Stoffa: There is little reason for fear at a movie theater

Gabriel Stoffa

In the wake of the shooting during the midnight premier of “The Dark Knight Rises” in Aurora, Colo., some panic has been rearing its ugly head concerning the safety of theater attendance.

Much like the weeks, months and, for some reason, years following the events of 9/11 where people saw any brown person with a beard and thought it was a terrorist attack, the fear of another gunman opening fire on a packed theater is hardly palpable, and the jumping at shadows that is occurring needs to stop.

In Edgewater, N.J., a man allegedly opened an exit during a showing Monday. Some theatergoers became alarmed and the police were called. The movie was ended and people were given refunds, then sent home. Lt. Don Martin said of the incident: “It’s not a good idea to open the door after what happened in Colorado.”

If another incident of violence were to occur, it isn’t going to be a man opening a door and then going to sit back down to watch the movie.
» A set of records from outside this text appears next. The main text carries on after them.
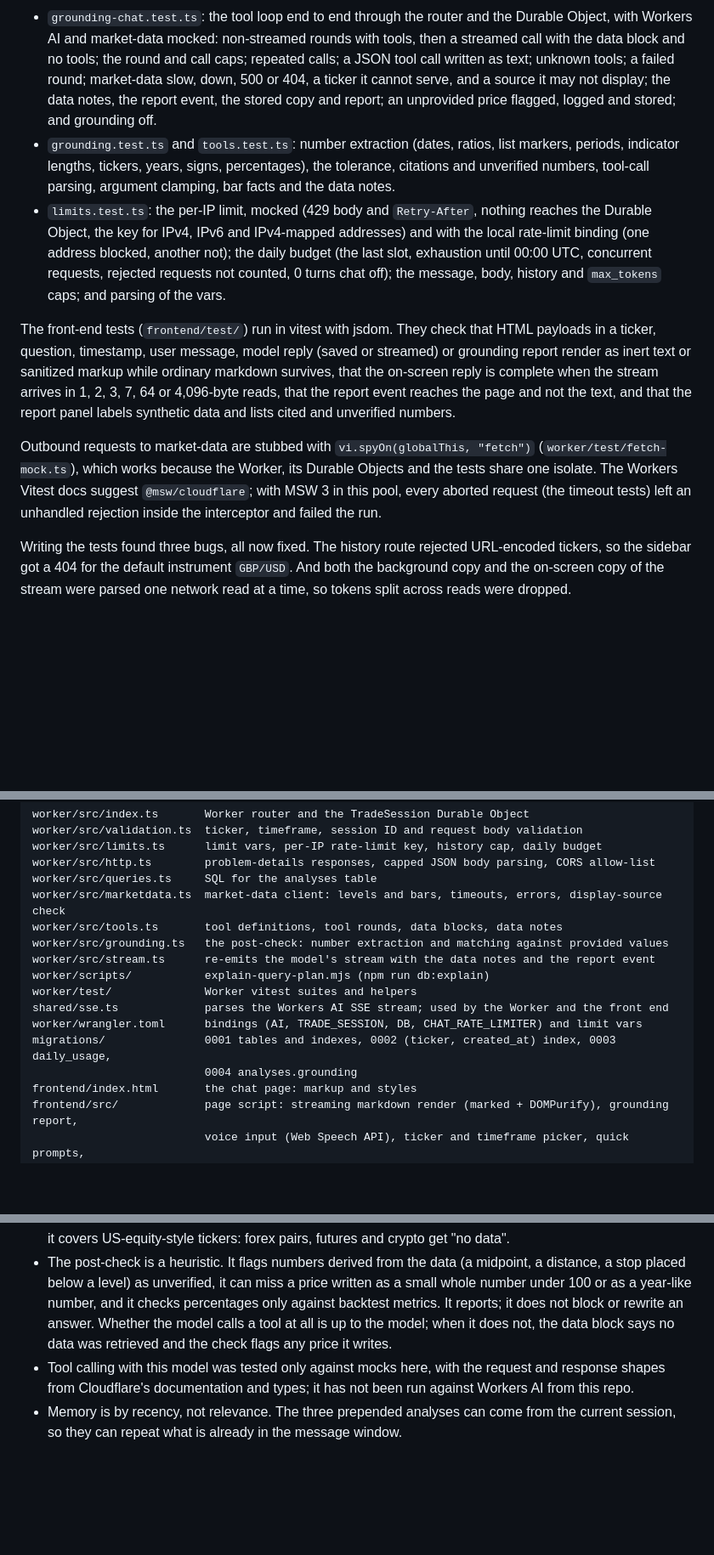
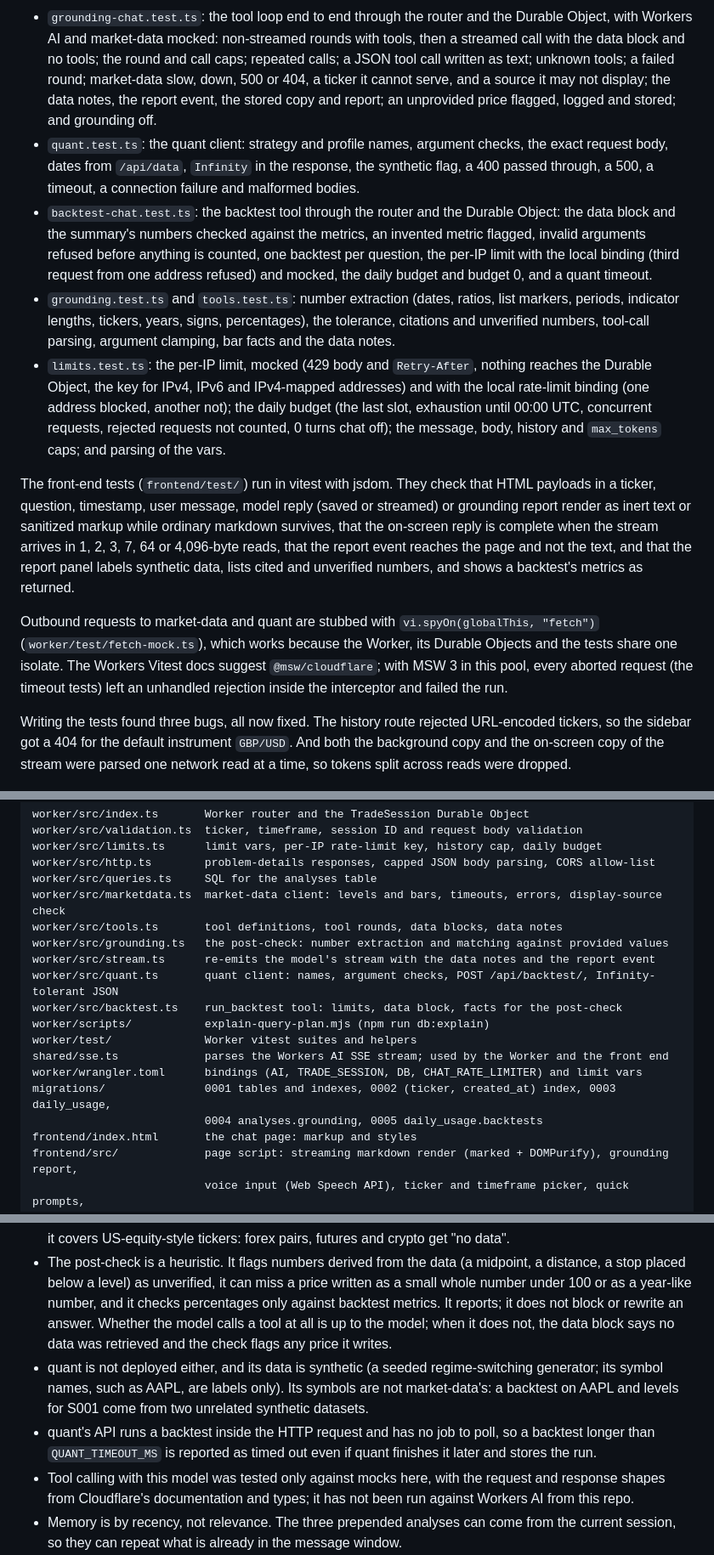
Before and after one commit to lokaz-c/cf_ai_tradedesk, a Markdown page: README.md, 3 parts joined by grey strips. Shown at 85% size. Rendered like a GitHub page; blank space fills up the shorter version.

```diff
--- a/README.md
+++ b/README.md
@@ -132,12 +138,14 @@ The Worker tests run inside workerd through `@cloudflare/vitest-plugin`, with th
 - `validation.test.ts`: accepted and rejected tickers, timeframes, session IDs and request bodies; rejected input stores nothing and never reaches the model; stored markup comes back as JSON with `nosniff`.
 - `marketdata.test.ts`: the market-data client against a stubbed `fetch`: config parsing, ticker format checked before any request, `X-API-Key` sent only when set, numbers sent as strings, 400/401/404/429/5xx, a timeout, a connection failure, malformed bodies, the display-source check, and bar pagination.
 - `grounding-chat.test.ts`: the tool loop end to end through the router and the Durable Object, with Workers AI and market-data mocked: non-streamed rounds with tools, then a streamed call with the data block and no tools; the round and call caps; repeated calls; a JSON tool call written as text; unknown tools; a failed round; market-data slow, down, 500 or 404, a ticker it cannot serve, and a source it may not display; the data notes, the report event, the stored copy and report; an unprovided price flagged, logged and stored; and grounding off.
+- `quant.test.ts`: the quant client: strategy and profile names, argument checks, the exact request body, dates from `/api/data`, `Infinity` in the response, the synthetic flag, a 400 passed through, a 500, a timeout, a connection failure and malformed bodies.
+- `backtest-chat.test.ts`: the backtest tool through the router and the Durable Object: the data block and the summary's numbers checked against the metrics, an invented metric flagged, invalid arguments refused before anything is counted, one backtest per question, the per-IP limit with the local binding (third request from one address refused) and mocked, the daily budget and budget 0, and a quant timeout.
 - `grounding.test.ts` and `tools.test.ts`: number extraction (dates, ratios, list markers, periods, indicator lengths, tickers, years, signs, percentages), the tolerance, citations and unverified numbers, tool-call parsing, argument clamping, bar facts and the data notes.
 - `limits.test.ts`: the per-IP limit, mocked (429 body and `Retry-After`, nothing reaches the Durable Object, the key for IPv4, IPv6 and IPv4-mapped addresses) and with the local rate-limit binding (one address blocked, another not); the daily budget (the last slot, exhaustion until 00:00 UTC, concurrent requests, rejected requests not counted, 0 turns chat off); the message, body, history and `max_tokens` caps; and parsing of the vars.
 
-The front-end tests (`frontend/test/`) run in vitest with jsdom. They check that HTML payloads in a ticker, question, timestamp, user message, model reply (saved or streamed) or grounding report render as inert text or sanitized markup while ordinary markdown survives, that the on-screen reply is complete when the stream arrives in 1, 2, 3, 7, 64 or 4,096-byte reads, that the report event reaches the page and not the text, and that the report panel labels synthetic data and lists cited and unverified numbers.
+The front-end tests (`frontend/test/`) run in vitest with jsdom. They check that HTML payloads in a ticker, question, timestamp, user message, model reply (saved or streamed) or grounding report render as inert text or sanitized markup while ordinary markdown survives, that the on-screen reply is complete when the stream arrives in 1, 2, 3, 7, 64 or 4,096-byte reads, that the report event reaches the page and not the text, and that the report panel labels synthetic data, lists cited and unverified numbers, and shows a backtest's metrics as returned.
 
-Outbound requests to market-data are stubbed with `vi.spyOn(globalThis, "fetch")` (`worker/test/fetch-mock.ts`), which works because the Worker, its Durable Objects and the tests share one isolate. The Workers Vitest docs suggest `@msw/cloudflare`; with MSW 3 in this pool, every aborted request (the timeout tests) left an unhandled rejection inside the interceptor and failed the run.
+Outbound requests to market-data and quant are stubbed with `vi.spyOn(globalThis, "fetch")` (`worker/test/fetch-mock.ts`), which works because the Worker, its Durable Objects and the tests share one isolate. The Workers Vitest docs suggest `@msw/cloudflare`; with MSW 3 in this pool, every aborted request (the timeout tests) left an unhandled rejection inside the interceptor and failed the run.
 
 Writing the tests found three bugs, all now fixed. The history route rejected URL-encoded tickers, so the sidebar got a 404 for the default instrument `GBP/USD`. And both the background copy and the on-screen copy of the stream were parsed one network read at a time, so tokens split across reads were dropped.
 
@@ -166,12 +174,14 @@ worker/src/marketdata.ts  market-data client: levels and bars, timeouts, errors,
 worker/src/tools.ts       tool definitions, tool rounds, data blocks, data notes
 worker/src/grounding.ts   the post-check: number extraction and matching against provided values
 worker/src/stream.ts      re-emits the model's stream with the data notes and the report event
+worker/src/quant.ts       quant client: names, argument checks, POST /api/backtest/, Infinity-tolerant JSON
+worker/src/backtest.ts    run_backtest tool: limits, data block, facts for the post-check
 worker/scripts/           explain-query-plan.mjs (npm run db:explain)
 worker/test/              Worker vitest suites and helpers
 shared/sse.ts             parses the Workers AI SSE stream; used by the Worker and the front end
 worker/wrangler.toml      bindings (AI, TRADE_SESSION, DB, CHAT_RATE_LIMITER) and limit vars
 migrations/               0001 tables and indexes, 0002 (ticker, created_at) index, 0003 daily_usage,
-                          0004 analyses.grounding
+                          0004 analyses.grounding, 0005 daily_usage.backtests
 frontend/index.html       the chat page: markup and styles
 frontend/src/             page script: streaming markdown render (marked + DOMPurify), grounding report,
                           voice input (Web Speech API), ticker and timeframe picker, quick prompts,
@@ -220,6 +234,8 @@ The rate limiter needs no resource created in advance. To deploy to your own acc
 - The public market data is synthetic. Alpaca's terms forbid public display of its data without written consent, so market-data's public endpoints and `MARKET_DATA_DISPLAY_SOURCES` default to synthetic symbols (S001 to S050 in market-data's demo seed). The levels are computed correctly from generated prices; they are not real prices.
 - market-data serves daily bars only, so levels and bars are daily whatever timeframe the session uses, and it covers US-equity-style tickers: forex pairs, futures and crypto get "no data".
 - The post-check is a heuristic. It flags numbers derived from the data (a midpoint, a distance, a stop placed below a level) as unverified, it can miss a price written as a small whole number under 100 or as a year-like number, and it checks percentages only against backtest metrics. It reports; it does not block or rewrite an answer. Whether the model calls a tool at all is up to the model; when it does not, the data block says no data was retrieved and the check flags any price it writes.
+- quant is not deployed either, and its data is synthetic (a seeded regime-switching generator; its symbol names, such as AAPL, are labels only). Its symbols are not market-data's: a backtest on AAPL and levels for S001 come from two unrelated synthetic datasets.
+- quant's API runs a backtest inside the HTTP request and has no job to poll, so a backtest longer than `QUANT_TIMEOUT_MS` is reported as timed out even if quant finishes it later and stores the run.
 - Tool calling with this model was tested only against mocks here, with the request and response shapes from Cloudflare's documentation and types; it has not been run against Workers AI from this repo.
 - Memory is by recency, not relevance. The three prepended analyses can come from the current session, so they can repeat what is already in the message window.
 - An exchange is stored only after the model finishes. If the stream fails partway, nothing is stored.
```
Also changed, not shown: other parts of README.md (+16 -6 lines), PROMPTS.md (+16 -2 lines).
This is the sort of heightened fear that will cause further fear. Yes, you shouldn’t be opening an exit door during a movie, but you shouldn’t have been doing that before Aurora.

In San Jose, Calif., the Eastridge Mall was evacuated and the Eastridge complex was shut down for 30 minutes as alarms sounded and all people watching movies were told to evacuate. Some evacuees interviewed were heard to say that they thought it was a repeat of what happened in Aurora.

But was this some terrible occurrence? No, a water main broke and someone in a position to react and tell others overreacted and incited others into a fearful state. Mall security informed people the evacuation was a false alarm.

In Biddeford, Maine, Timothy Courtois was stopped for speeding and arrested after police found an AK-47, four handguns, ammunition and newspaper clippings about the Aurora shooting. When questioned, Courtois said he was on his way to Derry, N.H., to shoot a former employee.

Courtois told police he had attended the new Batman movie at a theater Saturday night in Saco, Maine, with a loaded gun in his backpack, according to Yahoo News.

Though it could be considered scary that a man claims he attended a movie with a gun, nothing happened. There was no incident at a theater, but rather an arrest the next day on a highway turnpike where a man wanted to murder someone they worked with.

Attempts to kill employees unfortunately happen often enough to make the news multiple times a year, but we still go to work, so this shouldn’t cause further panic. Despite this rationale, message board commenters are calling for more strict safety precautions for theaters.

In Sierra Vista, Ariz., Michael Borboa was arrested during a showing of “The Dark Knight Rises” when he stood up causing a disturbance. Though it wasn’t until Borboa picked up his backpack that theater-goers ran in a panic from the theater, creating the disturbance that caused need to alert the police.

Was this a copycat inspired by the Aurora shooting? Nope. It was a homeless man that was intoxicated. When police arrested Borboa, they searched his bag and found a liquor bottle; a field test determined a blood-alcohol content level of approximately 0.3.

For those that don’t attend films often, drunk people are fairly common in movies. Yes, drunk people can be kind of scary if you aren’t accustomed to encountering drunks, but for the most part they are just loud and obnoxious.

In the above cases, and likely more to come, people will be frightened by many things that really shouldn’t be a concern.

Fear is natural and healthy, to an extent, but don’t let it get out of hand, and don’t let it cause unnecessary change. Fear has helped keep humans alive and assisted us in learning what to be cautious of for the entirety of our evolution, but fear will overtake our senses and cause irrational behavior when left unchecked. Fear must be curtailed in short order to allow life to go on.

“Fear is the mind-killer. Fear is the little-death that brings total obliteration. I will face my fear. I will permit it to pass over me and through me.” — Bene Gesserit Litany Against Fear, “Dune”